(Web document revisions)
☆ ☆ ☆ ☆

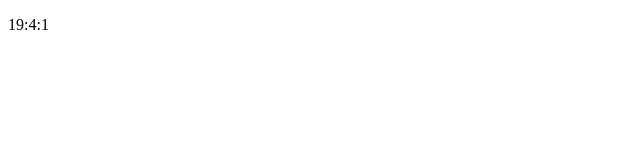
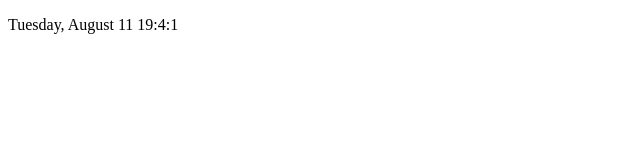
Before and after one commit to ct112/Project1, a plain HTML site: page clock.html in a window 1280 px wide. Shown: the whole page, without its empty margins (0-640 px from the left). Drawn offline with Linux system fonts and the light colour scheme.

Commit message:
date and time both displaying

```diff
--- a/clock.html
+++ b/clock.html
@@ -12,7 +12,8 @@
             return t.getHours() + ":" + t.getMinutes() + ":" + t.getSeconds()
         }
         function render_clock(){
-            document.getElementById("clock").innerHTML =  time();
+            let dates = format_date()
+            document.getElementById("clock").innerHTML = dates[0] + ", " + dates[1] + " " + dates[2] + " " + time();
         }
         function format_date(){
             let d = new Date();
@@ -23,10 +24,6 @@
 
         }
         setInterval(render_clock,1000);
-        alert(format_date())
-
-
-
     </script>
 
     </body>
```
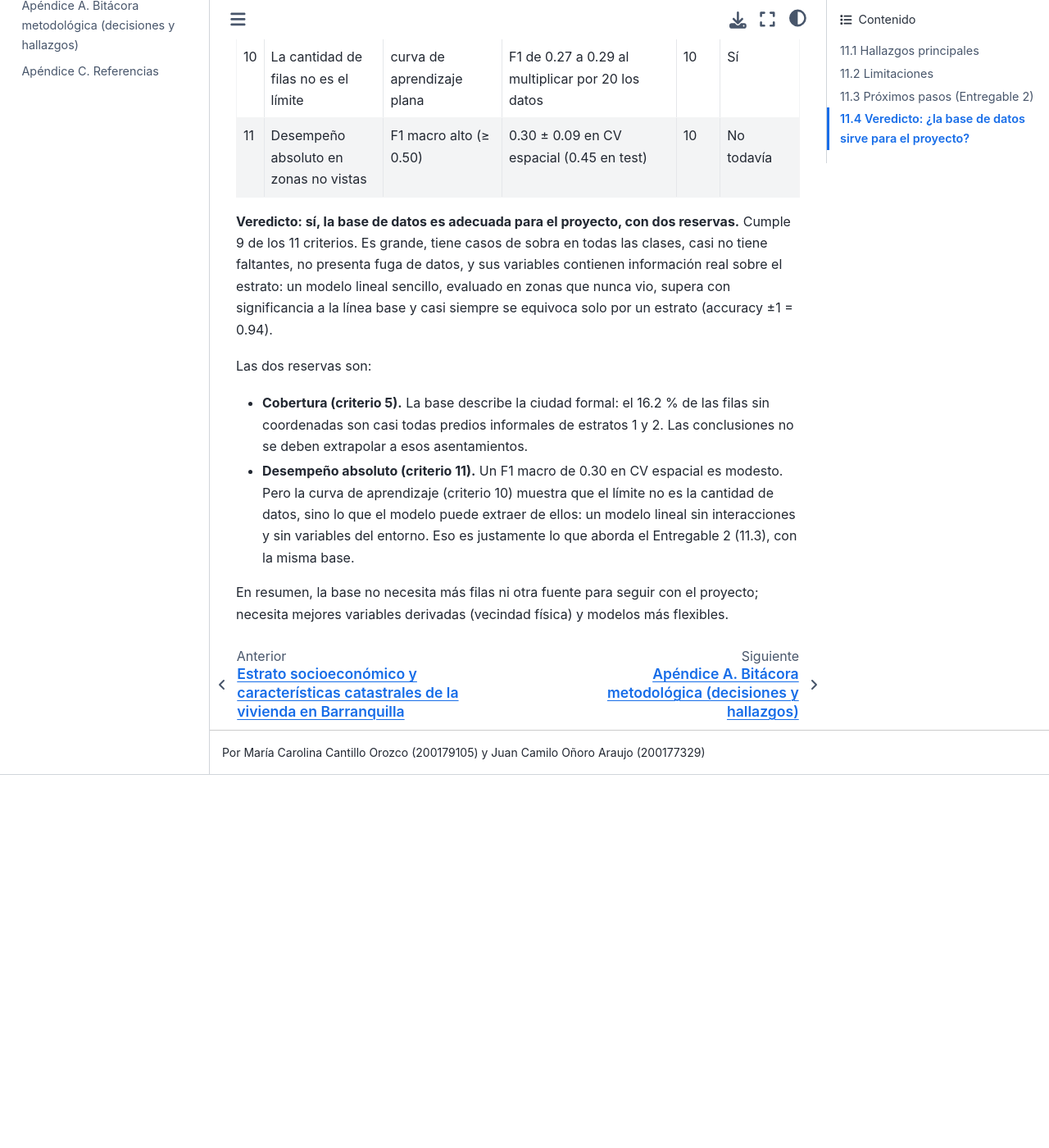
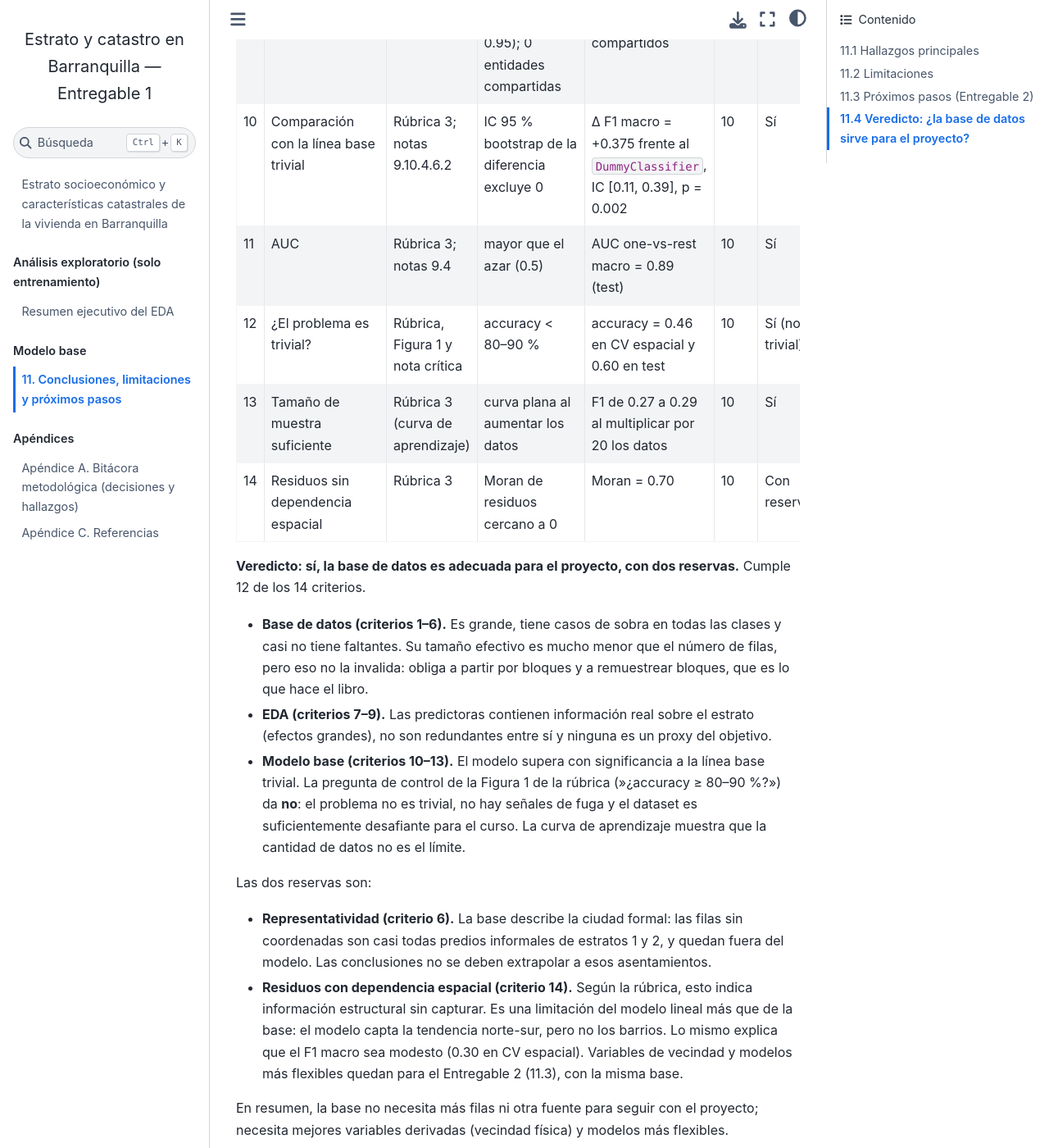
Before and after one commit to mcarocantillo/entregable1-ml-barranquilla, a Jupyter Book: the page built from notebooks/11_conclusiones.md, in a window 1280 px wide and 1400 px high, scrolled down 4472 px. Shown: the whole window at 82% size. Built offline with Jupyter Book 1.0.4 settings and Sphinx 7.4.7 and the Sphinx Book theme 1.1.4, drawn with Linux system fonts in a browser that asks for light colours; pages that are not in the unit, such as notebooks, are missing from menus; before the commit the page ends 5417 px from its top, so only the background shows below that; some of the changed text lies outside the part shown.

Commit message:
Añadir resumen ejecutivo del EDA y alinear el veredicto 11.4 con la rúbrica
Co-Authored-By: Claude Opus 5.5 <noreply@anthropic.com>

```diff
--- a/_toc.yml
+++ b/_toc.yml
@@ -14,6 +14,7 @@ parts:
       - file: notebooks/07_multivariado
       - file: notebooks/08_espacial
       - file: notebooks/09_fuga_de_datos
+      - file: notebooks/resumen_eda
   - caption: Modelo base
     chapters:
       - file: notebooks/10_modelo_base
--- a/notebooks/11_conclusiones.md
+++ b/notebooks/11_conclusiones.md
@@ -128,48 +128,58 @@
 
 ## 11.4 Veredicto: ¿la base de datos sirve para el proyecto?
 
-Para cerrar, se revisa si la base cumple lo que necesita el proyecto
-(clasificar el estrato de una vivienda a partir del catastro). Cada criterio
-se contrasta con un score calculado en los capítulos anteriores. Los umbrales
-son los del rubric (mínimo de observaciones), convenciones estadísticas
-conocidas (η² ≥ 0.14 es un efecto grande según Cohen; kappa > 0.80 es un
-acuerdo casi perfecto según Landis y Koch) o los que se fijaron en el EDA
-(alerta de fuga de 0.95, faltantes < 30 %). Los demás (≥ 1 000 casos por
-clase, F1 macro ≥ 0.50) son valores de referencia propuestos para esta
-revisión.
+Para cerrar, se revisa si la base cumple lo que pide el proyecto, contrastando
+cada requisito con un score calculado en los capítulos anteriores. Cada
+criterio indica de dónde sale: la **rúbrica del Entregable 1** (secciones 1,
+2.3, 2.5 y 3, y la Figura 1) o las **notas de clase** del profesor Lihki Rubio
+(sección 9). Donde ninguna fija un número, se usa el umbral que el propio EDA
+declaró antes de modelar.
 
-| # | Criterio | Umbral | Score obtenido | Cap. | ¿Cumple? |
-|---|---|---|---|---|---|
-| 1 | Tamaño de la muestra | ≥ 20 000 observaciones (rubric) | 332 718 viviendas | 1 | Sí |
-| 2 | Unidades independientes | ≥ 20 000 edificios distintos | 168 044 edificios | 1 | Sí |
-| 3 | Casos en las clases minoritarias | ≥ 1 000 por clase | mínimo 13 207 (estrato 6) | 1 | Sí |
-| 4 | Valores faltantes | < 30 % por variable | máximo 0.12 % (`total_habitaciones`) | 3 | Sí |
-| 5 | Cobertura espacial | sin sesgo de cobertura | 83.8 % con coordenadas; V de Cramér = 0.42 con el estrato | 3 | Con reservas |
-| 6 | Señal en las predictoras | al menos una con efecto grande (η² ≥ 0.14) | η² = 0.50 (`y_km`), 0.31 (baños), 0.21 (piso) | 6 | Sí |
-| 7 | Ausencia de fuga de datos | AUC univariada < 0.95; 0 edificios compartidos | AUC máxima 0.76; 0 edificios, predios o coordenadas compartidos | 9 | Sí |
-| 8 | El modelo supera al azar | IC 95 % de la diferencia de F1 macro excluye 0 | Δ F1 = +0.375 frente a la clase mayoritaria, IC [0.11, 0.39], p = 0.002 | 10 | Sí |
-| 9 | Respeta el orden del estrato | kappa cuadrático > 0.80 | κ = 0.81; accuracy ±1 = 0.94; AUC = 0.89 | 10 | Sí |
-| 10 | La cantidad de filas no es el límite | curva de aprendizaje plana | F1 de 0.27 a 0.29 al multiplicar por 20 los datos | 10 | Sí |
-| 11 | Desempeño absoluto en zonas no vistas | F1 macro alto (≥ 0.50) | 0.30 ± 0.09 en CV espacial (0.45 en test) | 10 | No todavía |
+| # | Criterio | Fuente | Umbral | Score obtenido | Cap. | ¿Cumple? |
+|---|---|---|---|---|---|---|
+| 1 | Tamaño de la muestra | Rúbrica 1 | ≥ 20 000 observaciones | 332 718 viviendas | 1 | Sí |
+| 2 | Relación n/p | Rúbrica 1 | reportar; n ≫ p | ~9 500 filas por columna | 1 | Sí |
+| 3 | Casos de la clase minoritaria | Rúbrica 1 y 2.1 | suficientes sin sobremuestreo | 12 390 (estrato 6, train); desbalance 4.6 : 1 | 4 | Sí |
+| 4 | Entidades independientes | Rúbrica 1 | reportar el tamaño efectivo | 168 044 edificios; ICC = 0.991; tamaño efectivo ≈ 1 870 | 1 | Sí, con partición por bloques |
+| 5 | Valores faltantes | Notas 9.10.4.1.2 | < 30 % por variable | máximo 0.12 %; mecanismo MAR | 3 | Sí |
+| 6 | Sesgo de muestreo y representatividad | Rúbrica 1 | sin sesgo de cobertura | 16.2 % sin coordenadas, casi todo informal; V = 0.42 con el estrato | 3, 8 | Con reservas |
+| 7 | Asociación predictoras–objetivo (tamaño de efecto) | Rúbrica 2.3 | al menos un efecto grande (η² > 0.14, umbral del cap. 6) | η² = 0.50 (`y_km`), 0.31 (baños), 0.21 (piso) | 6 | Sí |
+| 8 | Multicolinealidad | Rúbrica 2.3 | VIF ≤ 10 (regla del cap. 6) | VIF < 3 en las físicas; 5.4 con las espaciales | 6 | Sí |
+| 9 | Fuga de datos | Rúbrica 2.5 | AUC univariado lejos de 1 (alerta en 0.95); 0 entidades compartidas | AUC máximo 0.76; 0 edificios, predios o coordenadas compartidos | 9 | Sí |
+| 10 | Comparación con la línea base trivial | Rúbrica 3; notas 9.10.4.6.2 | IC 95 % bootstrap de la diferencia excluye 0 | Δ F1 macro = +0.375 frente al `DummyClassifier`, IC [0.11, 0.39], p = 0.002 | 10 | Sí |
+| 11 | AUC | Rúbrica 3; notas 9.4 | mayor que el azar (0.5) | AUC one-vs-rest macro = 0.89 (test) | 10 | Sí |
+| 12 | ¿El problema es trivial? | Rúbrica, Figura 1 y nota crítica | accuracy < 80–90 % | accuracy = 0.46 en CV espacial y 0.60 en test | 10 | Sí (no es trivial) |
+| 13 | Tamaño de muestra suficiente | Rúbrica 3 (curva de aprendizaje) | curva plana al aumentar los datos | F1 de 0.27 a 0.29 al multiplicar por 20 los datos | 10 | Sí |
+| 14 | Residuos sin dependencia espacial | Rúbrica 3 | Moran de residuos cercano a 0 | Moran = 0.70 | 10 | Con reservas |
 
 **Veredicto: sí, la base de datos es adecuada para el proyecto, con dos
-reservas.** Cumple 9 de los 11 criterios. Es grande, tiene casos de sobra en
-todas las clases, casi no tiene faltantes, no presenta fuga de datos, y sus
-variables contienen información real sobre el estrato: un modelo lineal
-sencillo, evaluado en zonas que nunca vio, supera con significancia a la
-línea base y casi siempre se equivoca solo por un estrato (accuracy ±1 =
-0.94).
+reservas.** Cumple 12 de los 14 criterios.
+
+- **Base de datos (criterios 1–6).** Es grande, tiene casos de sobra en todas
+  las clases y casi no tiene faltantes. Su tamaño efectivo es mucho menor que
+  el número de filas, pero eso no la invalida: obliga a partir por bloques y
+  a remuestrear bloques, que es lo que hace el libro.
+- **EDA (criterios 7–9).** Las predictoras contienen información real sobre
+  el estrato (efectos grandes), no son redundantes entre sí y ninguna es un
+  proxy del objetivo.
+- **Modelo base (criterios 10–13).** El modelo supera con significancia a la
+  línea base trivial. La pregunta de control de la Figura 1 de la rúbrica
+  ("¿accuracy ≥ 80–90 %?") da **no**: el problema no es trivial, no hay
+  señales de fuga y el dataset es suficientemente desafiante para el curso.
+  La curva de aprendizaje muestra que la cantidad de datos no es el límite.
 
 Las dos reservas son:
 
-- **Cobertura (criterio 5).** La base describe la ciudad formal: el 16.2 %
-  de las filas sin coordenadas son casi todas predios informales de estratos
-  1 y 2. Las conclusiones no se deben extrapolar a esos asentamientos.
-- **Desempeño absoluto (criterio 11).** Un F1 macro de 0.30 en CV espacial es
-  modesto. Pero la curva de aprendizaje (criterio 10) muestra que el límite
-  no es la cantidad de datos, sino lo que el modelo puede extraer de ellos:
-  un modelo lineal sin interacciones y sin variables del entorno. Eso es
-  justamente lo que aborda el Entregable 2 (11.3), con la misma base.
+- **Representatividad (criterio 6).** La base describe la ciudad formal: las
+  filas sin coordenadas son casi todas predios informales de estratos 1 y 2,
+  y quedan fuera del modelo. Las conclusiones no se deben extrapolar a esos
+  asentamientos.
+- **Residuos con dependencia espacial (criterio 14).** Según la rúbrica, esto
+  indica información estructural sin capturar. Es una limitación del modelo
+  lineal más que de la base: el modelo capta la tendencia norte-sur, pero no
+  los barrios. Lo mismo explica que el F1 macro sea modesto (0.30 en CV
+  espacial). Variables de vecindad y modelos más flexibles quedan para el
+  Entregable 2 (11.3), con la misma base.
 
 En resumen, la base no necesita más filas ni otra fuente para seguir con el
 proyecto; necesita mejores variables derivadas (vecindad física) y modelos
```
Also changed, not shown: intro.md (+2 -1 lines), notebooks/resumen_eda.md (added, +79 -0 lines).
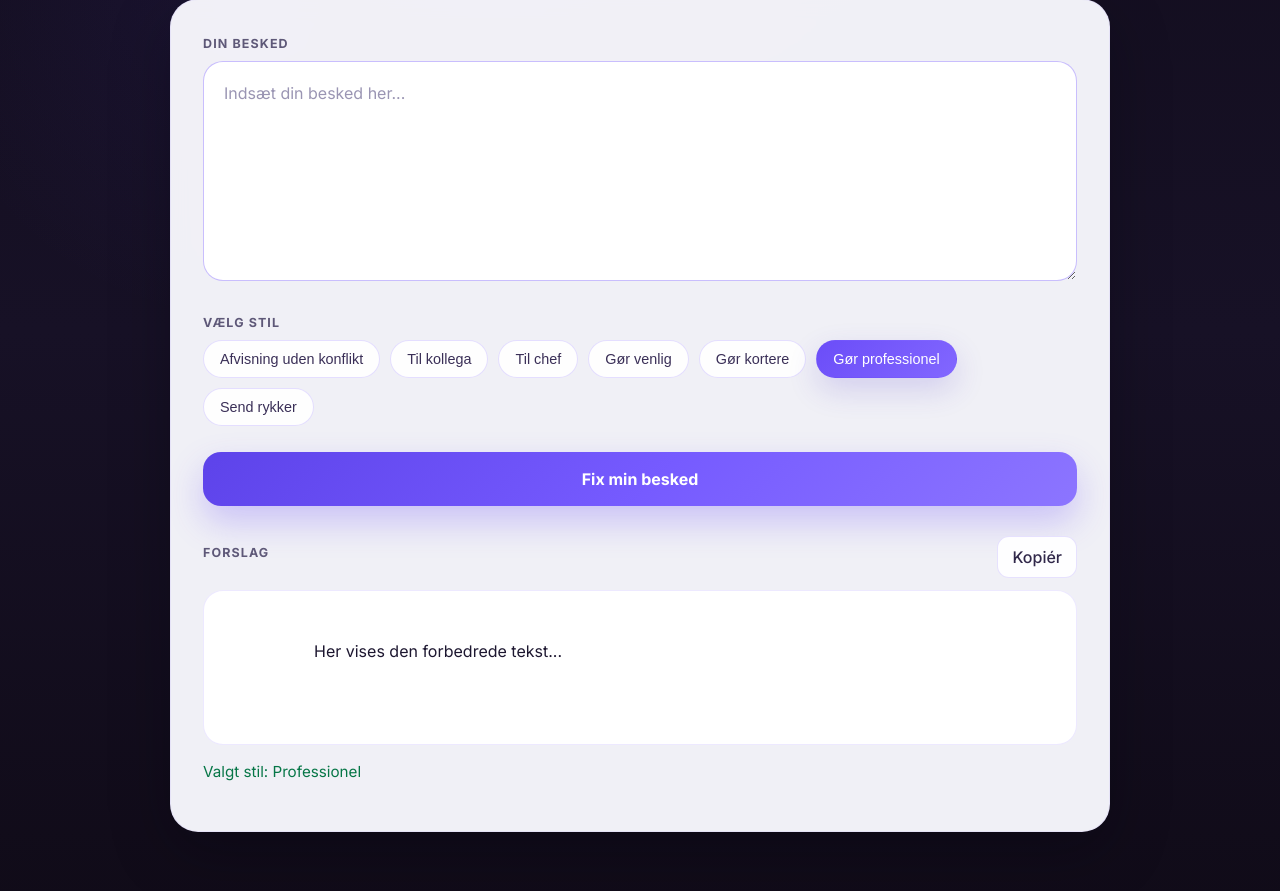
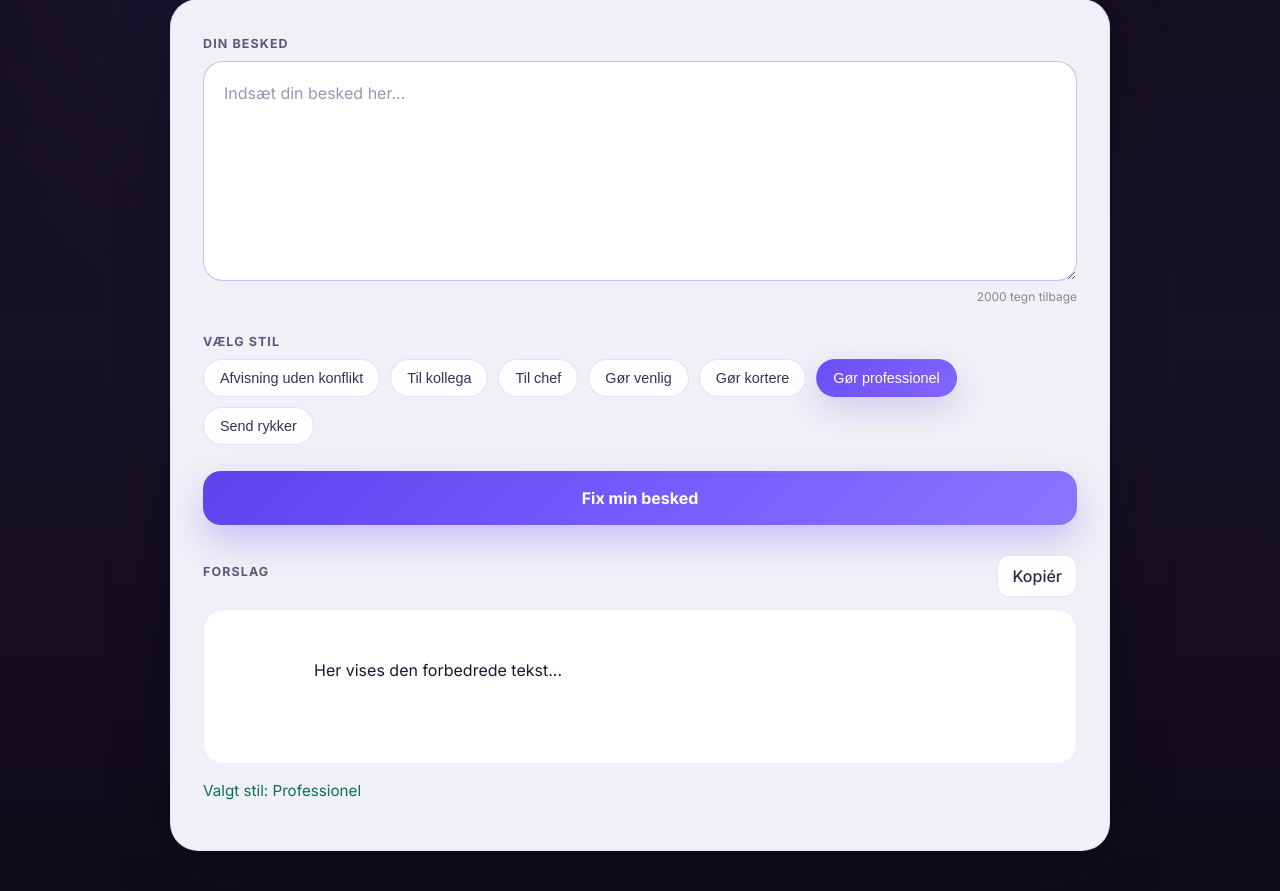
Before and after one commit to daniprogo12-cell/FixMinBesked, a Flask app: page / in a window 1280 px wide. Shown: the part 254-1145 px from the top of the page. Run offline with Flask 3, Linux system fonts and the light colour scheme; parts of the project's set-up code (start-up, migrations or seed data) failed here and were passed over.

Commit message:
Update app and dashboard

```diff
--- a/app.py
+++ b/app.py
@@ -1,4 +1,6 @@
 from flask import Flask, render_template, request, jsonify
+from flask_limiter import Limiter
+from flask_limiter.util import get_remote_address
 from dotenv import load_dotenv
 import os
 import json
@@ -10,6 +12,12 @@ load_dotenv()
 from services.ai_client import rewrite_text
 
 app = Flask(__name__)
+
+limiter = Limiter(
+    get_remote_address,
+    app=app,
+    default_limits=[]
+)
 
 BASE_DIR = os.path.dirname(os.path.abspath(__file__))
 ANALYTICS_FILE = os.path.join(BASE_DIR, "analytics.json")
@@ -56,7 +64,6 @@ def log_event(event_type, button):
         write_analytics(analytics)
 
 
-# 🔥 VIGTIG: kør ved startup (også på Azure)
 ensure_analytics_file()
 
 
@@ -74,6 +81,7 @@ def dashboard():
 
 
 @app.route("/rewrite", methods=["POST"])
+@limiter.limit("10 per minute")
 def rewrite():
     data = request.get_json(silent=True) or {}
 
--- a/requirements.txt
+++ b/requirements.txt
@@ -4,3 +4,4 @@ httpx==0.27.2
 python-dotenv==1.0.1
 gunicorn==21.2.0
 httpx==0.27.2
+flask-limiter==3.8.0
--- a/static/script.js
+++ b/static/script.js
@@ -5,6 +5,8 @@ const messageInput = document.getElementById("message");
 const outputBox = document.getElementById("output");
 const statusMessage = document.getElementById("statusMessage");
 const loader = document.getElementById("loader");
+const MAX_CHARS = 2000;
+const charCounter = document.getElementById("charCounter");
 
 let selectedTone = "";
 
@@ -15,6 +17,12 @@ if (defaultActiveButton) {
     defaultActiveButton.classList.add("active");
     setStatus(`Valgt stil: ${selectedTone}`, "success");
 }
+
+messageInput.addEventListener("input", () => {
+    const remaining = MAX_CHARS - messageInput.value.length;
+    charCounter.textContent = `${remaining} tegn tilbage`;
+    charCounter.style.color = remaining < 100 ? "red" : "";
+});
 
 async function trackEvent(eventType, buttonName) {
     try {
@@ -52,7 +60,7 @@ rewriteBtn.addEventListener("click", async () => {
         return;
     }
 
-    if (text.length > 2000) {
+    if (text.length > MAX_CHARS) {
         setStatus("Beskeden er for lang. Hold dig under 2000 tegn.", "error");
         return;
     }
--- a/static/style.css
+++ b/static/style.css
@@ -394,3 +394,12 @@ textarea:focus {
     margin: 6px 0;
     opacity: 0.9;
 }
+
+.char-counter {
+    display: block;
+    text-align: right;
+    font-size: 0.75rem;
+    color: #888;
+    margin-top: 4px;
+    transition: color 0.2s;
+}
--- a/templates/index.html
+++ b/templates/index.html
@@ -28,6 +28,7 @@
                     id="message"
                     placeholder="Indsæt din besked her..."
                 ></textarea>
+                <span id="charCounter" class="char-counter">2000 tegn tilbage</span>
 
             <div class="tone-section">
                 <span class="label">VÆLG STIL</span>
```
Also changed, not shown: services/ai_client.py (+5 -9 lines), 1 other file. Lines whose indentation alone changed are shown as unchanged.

☆ ☆ ☆ ☆

## Work instruction
Go through the lines above. Select every one that has the string "index".

## Expected answer
--- a/templates/index.html
+++ b/templates/index.html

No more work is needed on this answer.